On February 9, 1916, the Shreveport Times published the article, “Seeks probe of child poverty: Joint resolution introduced in House by Mr. Keating.” That article from 102 years ago expressed the concern that only 50% of the individuals of recruitment age qualified for military service. Today, a century later, only 25% qualify. Our children have lost significant ground!

“Representative Keating’s 1916 resolution recites that, “proper preparation of our country for national defense demands the creation of conditions favorable to the birth and growth of healthy and sane men and women; and recruiting officers of the military and naval service of the United States have reported that more than 50 percent of the young men applying for enlistment are defective physically or mentally, or both …”

Representative Edward Keating of Colorado continued, “If we want real national preparedness, we must begin to prepare the human material upon which the nation must depend in time of need.” “We have to face this problem… we must begin to give the children a chance; we must not attempt to build ‘military preparedness’ on a rotten foundation.”

That was then. The language was blunt.

Today, it is admirable that retired generals and admirals are appealing to Louisiana’s legislators to give attention to the needs of children. These military leaders committed their careers to ensuring the security of our nation. Today, they invest their retirement years in the same cause.

In 1916, about 50% of young people did not qualify for military service. Today, only 25% qualify. In 102 years, we have not improved child well-being for purposes of military preparedness. In fact, we have not improved child well-being for any purpose!

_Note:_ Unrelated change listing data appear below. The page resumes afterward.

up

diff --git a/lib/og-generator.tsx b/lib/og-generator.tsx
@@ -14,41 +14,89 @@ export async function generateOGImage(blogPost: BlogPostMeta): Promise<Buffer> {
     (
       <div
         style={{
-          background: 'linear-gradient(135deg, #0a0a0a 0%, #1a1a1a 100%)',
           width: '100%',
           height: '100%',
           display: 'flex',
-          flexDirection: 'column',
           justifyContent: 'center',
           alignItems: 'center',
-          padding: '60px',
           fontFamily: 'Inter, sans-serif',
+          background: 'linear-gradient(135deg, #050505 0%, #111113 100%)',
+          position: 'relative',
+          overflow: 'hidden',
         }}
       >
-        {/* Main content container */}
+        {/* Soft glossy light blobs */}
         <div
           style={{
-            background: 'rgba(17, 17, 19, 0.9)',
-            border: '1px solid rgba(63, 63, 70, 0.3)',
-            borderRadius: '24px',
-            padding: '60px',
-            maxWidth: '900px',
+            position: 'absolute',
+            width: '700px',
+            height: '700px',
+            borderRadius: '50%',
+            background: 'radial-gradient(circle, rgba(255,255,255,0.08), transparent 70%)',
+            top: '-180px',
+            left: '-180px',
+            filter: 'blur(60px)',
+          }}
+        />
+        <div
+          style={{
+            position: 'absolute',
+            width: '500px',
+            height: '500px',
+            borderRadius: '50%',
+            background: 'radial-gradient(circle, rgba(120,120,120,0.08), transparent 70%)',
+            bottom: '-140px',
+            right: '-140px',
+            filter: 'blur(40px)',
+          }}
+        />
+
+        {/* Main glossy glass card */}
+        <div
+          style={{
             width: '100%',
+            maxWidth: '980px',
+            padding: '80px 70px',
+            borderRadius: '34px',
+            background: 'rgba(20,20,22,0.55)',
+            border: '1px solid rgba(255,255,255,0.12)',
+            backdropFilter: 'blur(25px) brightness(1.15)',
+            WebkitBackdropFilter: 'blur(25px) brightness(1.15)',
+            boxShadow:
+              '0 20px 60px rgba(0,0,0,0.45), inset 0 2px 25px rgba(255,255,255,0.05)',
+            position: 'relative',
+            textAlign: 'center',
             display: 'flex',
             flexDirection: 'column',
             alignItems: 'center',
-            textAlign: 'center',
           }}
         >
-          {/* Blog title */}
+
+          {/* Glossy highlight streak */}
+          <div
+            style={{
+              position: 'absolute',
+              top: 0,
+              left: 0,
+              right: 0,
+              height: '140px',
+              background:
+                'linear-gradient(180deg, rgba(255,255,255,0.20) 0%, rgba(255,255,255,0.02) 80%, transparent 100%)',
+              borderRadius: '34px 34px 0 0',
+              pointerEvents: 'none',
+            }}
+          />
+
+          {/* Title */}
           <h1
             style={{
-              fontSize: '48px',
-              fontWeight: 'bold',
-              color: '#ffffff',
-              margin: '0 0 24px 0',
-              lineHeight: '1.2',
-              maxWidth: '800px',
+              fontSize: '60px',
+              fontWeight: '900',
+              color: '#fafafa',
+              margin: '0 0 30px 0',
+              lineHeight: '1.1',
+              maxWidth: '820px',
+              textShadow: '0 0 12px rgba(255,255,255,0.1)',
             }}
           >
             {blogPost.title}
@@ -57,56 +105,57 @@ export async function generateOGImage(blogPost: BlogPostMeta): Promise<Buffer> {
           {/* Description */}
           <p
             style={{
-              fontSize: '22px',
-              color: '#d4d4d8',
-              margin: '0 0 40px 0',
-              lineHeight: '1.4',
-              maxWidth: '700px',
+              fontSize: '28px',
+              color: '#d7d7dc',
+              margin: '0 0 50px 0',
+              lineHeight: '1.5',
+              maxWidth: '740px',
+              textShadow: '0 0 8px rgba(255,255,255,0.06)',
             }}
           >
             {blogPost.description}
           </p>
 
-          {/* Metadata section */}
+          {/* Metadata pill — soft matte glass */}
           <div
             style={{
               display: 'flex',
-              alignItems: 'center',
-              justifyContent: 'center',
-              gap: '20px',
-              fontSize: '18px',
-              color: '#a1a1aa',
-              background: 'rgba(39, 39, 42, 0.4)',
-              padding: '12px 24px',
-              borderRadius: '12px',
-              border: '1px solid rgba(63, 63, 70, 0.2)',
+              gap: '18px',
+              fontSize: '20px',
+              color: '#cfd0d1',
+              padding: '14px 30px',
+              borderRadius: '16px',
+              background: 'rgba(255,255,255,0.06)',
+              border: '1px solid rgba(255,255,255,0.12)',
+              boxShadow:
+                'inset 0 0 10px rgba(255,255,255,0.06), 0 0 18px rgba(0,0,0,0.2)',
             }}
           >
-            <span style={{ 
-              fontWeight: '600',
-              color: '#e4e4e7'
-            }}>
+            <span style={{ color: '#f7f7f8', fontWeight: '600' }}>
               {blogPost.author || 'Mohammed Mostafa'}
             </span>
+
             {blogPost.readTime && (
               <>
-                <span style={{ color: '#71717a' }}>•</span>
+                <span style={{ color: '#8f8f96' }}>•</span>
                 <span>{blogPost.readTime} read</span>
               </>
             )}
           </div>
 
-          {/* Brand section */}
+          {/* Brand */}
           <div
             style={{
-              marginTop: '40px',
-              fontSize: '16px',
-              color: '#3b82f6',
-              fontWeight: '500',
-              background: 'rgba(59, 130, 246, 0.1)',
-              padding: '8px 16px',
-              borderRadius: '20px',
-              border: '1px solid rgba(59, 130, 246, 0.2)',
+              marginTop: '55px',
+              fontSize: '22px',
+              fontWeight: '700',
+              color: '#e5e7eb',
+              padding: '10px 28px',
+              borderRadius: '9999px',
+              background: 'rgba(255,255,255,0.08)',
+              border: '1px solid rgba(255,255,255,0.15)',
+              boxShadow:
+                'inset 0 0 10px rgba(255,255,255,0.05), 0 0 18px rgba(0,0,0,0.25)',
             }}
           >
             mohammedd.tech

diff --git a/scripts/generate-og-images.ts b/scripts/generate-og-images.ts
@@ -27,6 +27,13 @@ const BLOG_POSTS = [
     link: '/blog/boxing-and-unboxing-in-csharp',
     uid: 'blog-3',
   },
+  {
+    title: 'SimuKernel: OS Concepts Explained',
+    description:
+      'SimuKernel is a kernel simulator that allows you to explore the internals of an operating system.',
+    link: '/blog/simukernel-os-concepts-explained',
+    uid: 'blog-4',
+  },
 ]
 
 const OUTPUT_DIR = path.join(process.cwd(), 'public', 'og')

I find it sad that during the last 102 years, the status of child well-being has slipped so that today retired generals and admirals are voluntarily stepping out of retirement to plead with Louisiana’s legislators to do right by our children; to prioritize funding for Louisiana’s Child Care Assistance Program, “where enrollment dropped from almost 40,000 children in 2007 to 17,000 in 2017 and now (has) a wait list”, and to support “affordable day care programs to allow parents to remain in the workforce”.

Louisiana, we have lost 100 years of opportunity to improve child well-being. It seems ironic that the military has always understood the importance of child well-being. I wish we all understood Louisiana’s future depends upon the health and well-being of our children!